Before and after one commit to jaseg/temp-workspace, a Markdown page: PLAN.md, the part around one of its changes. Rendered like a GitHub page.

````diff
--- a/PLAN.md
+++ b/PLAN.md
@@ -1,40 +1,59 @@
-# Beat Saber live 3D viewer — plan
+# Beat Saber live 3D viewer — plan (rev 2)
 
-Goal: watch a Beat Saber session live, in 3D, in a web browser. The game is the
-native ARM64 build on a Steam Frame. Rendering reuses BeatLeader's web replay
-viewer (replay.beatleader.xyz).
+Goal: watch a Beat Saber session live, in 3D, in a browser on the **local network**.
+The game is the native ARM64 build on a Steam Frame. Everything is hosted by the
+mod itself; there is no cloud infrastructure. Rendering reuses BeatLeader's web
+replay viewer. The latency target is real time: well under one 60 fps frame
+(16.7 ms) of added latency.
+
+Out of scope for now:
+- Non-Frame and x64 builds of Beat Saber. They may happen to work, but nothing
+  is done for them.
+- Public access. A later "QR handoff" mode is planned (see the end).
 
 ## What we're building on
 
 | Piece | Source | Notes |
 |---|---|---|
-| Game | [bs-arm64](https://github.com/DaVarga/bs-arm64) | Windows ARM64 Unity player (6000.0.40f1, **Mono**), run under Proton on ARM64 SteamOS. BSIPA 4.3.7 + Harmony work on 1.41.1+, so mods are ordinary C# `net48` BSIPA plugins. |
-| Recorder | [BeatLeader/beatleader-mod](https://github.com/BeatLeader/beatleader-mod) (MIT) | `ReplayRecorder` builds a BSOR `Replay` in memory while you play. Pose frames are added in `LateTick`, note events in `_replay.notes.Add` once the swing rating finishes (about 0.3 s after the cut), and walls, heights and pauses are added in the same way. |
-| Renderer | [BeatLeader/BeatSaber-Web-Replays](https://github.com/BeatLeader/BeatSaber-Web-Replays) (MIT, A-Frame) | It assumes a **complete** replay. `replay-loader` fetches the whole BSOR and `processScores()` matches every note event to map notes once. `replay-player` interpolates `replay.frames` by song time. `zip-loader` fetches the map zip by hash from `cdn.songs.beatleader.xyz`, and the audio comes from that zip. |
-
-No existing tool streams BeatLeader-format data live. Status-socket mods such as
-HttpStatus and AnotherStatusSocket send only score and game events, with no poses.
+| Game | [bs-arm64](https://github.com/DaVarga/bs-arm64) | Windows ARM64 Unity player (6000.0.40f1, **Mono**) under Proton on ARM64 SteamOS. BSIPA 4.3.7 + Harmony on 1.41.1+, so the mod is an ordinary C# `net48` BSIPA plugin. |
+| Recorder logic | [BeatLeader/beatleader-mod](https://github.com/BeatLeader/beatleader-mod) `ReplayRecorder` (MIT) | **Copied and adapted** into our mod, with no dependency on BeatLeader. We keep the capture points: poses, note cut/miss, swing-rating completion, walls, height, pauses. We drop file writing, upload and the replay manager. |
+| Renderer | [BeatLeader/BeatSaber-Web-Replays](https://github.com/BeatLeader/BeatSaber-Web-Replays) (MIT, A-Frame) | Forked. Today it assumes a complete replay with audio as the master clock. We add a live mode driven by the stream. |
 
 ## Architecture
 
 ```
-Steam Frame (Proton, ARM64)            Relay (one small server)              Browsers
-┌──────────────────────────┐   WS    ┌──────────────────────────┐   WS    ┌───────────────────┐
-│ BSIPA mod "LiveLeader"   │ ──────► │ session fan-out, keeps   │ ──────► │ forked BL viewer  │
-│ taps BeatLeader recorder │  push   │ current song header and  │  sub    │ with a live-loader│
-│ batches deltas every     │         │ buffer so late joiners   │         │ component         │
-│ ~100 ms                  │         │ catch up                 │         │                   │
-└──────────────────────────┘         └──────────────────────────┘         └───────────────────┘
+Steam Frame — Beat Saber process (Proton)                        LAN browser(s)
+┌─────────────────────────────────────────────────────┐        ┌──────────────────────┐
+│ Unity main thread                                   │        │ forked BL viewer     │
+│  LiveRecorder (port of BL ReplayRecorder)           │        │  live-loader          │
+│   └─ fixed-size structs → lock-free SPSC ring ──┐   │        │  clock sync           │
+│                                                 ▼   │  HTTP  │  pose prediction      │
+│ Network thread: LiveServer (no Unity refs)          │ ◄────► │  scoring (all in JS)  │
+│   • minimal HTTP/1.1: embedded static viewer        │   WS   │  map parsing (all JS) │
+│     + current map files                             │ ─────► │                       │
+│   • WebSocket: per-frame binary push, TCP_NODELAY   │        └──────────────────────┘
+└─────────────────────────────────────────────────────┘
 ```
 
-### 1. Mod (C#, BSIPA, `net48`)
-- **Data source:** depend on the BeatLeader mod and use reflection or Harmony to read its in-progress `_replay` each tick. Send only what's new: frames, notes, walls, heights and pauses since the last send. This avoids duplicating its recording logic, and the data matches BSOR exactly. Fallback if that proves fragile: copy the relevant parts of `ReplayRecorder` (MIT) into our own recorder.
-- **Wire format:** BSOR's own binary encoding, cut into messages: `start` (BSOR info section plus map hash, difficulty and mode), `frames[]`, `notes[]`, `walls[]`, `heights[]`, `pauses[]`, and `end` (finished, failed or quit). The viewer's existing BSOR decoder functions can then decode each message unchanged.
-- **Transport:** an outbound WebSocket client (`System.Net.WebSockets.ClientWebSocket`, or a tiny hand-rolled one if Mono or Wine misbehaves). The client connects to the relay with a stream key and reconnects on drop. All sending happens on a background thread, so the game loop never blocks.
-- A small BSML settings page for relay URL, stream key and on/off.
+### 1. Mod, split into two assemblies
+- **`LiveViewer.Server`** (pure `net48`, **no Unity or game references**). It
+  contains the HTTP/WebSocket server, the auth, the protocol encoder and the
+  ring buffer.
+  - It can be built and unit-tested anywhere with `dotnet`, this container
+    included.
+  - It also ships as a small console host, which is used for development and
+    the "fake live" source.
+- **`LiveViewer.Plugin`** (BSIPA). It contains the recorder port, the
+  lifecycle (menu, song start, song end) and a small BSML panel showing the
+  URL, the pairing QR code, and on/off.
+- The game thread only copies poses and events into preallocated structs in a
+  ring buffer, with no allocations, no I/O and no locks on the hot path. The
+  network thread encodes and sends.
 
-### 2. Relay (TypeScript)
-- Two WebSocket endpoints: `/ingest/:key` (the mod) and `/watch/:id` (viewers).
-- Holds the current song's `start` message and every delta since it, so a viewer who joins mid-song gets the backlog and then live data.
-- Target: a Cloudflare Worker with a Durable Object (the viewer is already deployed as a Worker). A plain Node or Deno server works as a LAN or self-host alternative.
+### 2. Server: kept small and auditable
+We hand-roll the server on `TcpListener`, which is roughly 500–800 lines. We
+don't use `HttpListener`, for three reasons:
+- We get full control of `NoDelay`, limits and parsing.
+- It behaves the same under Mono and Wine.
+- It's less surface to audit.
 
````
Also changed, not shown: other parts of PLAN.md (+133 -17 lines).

· · · ·

▶ [EXERCISE GOAL] Show the data once more, exactly as it was written.

▶ [OUTPUT FOR THIS TASK]
Before and after one commit to jaseg/temp-workspace, a Markdown page: PLAN.md, the part around one of its changes. Rendered like a GitHub page.

````diff
--- a/PLAN.md
+++ b/PLAN.md
@@ -1,40 +1,59 @@
-# Beat Saber live 3D viewer — plan
+# Beat Saber live 3D viewer — plan (rev 2)
 
-Goal: watch a Beat Saber session live, in 3D, in a web browser. The game is the
-native ARM64 build on a Steam Frame. Rendering reuses BeatLeader's web replay
-viewer (replay.beatleader.xyz).
+Goal: watch a Beat Saber session live, in 3D, in a browser on the **local network**.
+The game is the native ARM64 build on a Steam Frame. Everything is hosted by the
+mod itself; there is no cloud infrastructure. Rendering reuses BeatLeader's web
+replay viewer. The latency target is real time: well under one 60 fps frame
+(16.7 ms) of added latency.
+
+Out of scope for now:
+- Non-Frame and x64 builds of Beat Saber. They may happen to work, but nothing
+  is done for them.
+- Public access. A later "QR handoff" mode is planned (see the end).
 
 ## What we're building on
 
 | Piece | Source | Notes |
 |---|---|---|
-| Game | [bs-arm64](https://github.com/DaVarga/bs-arm64) | Windows ARM64 Unity player (6000.0.40f1, **Mono**), run under Proton on ARM64 SteamOS. BSIPA 4.3.7 + Harmony work on 1.41.1+, so mods are ordinary C# `net48` BSIPA plugins. |
-| Recorder | [BeatLeader/beatleader-mod](https://github.com/BeatLeader/beatleader-mod) (MIT) | `ReplayRecorder` builds a BSOR `Replay` in memory while you play. Pose frames are added in `LateTick`, note events in `_replay.notes.Add` once the swing rating finishes (about 0.3 s after the cut), and walls, heights and pauses are added in the same way. |
-| Renderer | [BeatLeader/BeatSaber-Web-Replays](https://github.com/BeatLeader/BeatSaber-Web-Replays) (MIT, A-Frame) | It assumes a **complete** replay. `replay-loader` fetches the whole BSOR and `processScores()` matches every note event to map notes once. `replay-player` interpolates `replay.frames` by song time. `zip-loader` fetches the map zip by hash from `cdn.songs.beatleader.xyz`, and the audio comes from that zip. |
-
-No existing tool streams BeatLeader-format data live. Status-socket mods such as
-HttpStatus and AnotherStatusSocket send only score and game events, with no poses.
+| Game | [bs-arm64](https://github.com/DaVarga/bs-arm64) | Windows ARM64 Unity player (6000.0.40f1, **Mono**) under Proton on ARM64 SteamOS. BSIPA 4.3.7 + Harmony on 1.41.1+, so the mod is an ordinary C# `net48` BSIPA plugin. |
+| Recorder logic | [BeatLeader/beatleader-mod](https://github.com/BeatLeader/beatleader-mod) `ReplayRecorder` (MIT) | **Copied and adapted** into our mod, with no dependency on BeatLeader. We keep the capture points: poses, note cut/miss, swing-rating completion, walls, height, pauses. We drop file writing, upload and the replay manager. |
+| Renderer | [BeatLeader/BeatSaber-Web-Replays](https://github.com/BeatLeader/BeatSaber-Web-Replays) (MIT, A-Frame) | Forked. Today it assumes a complete replay with audio as the master clock. We add a live mode driven by the stream. |
 
 ## Architecture
 
 ```
-Steam Frame (Proton, ARM64)            Relay (one small server)              Browsers
-┌──────────────────────────┐   WS    ┌──────────────────────────┐   WS    ┌───────────────────┐
-│ BSIPA mod "LiveLeader"   │ ──────► │ session fan-out, keeps   │ ──────► │ forked BL viewer  │
-│ taps BeatLeader recorder │  push   │ current song header and  │  sub    │ with a live-loader│
-│ batches deltas every     │         │ buffer so late joiners   │         │ component         │
-│ ~100 ms                  │         │ catch up                 │         │                   │
-└──────────────────────────┘         └──────────────────────────┘         └───────────────────┘
+Steam Frame — Beat Saber process (Proton)                        LAN browser(s)
+┌─────────────────────────────────────────────────────┐        ┌──────────────────────┐
+│ Unity main thread                                   │        │ forked BL viewer     │
+│  LiveRecorder (port of BL ReplayRecorder)           │        │  live-loader          │
+│   └─ fixed-size structs → lock-free SPSC ring ──┐   │        │  clock sync           │
+│                                                 ▼   │  HTTP  │  pose prediction      │
+│ Network thread: LiveServer (no Unity refs)          │ ◄────► │  scoring (all in JS)  │
+│   • minimal HTTP/1.1: embedded static viewer        │   WS   │  map parsing (all JS) │
+│     + current map files                             │ ─────► │                       │
+│   • WebSocket: per-frame binary push, TCP_NODELAY   │        └──────────────────────┘
+└─────────────────────────────────────────────────────┘
 ```
 
-### 1. Mod (C#, BSIPA, `net48`)
-- **Data source:** depend on the BeatLeader mod and use reflection or Harmony to read its in-progress `_replay` each tick. Send only what's new: frames, notes, walls, heights and pauses since the last send. This avoids duplicating its recording logic, and the data matches BSOR exactly. Fallback if that proves fragile: copy the relevant parts of `ReplayRecorder` (MIT) into our own recorder.
-- **Wire format:** BSOR's own binary encoding, cut into messages: `start` (BSOR info section plus map hash, difficulty and mode), `frames[]`, `notes[]`, `walls[]`, `heights[]`, `pauses[]`, and `end` (finished, failed or quit). The viewer's existing BSOR decoder functions can then decode each message unchanged.
-- **Transport:** an outbound WebSocket client (`System.Net.WebSockets.ClientWebSocket`, or a tiny hand-rolled one if Mono or Wine misbehaves). The client connects to the relay with a stream key and reconnects on drop. All sending happens on a background thread, so the game loop never blocks.
-- A small BSML settings page for relay URL, stream key and on/off.
+### 1. Mod, split into two assemblies
+- **`LiveViewer.Server`** (pure `net48`, **no Unity or game references**). It
+  contains the HTTP/WebSocket server, the auth, the protocol encoder and the
+  ring buffer.
+  - It can be built and unit-tested anywhere with `dotnet`, this container
+    included.
+  - It also ships as a small console host, which is used for development and
+    the "fake live" source.
+- **`LiveViewer.Plugin`** (BSIPA). It contains the recorder port, the
+  lifecycle (menu, song start, song end) and a small BSML panel showing the
+  URL, the pairing QR code, and on/off.
+- The game thread only copies poses and events into preallocated structs in a
+  ring buffer, with no allocations, no I/O and no locks on the hot path. The
+  network thread encodes and sends.
 
-### 2. Relay (TypeScript)
-- Two WebSocket endpoints: `/ingest/:key` (the mod) and `/watch/:id` (viewers).
-- Holds the current song's `start` message and every delta since it, so a viewer who joins mid-song gets the backlog and then live data.
-- Target: a Cloudflare Worker with a Durable Object (the viewer is already deployed as a Worker). A plain Node or Deno server works as a LAN or self-host alternative.
+### 2. Server: kept small and auditable
+We hand-roll the server on `TcpListener`, which is roughly 500–800 lines. We
+don't use `HttpListener`, for three reasons:
+- We get full control of `NoDelay`, limits and parsing.
+- It behaves the same under Mono and Wine.
+- It's less surface to audit.
 
````
Also changed, not shown: other parts of PLAN.md (+133 -17 lines).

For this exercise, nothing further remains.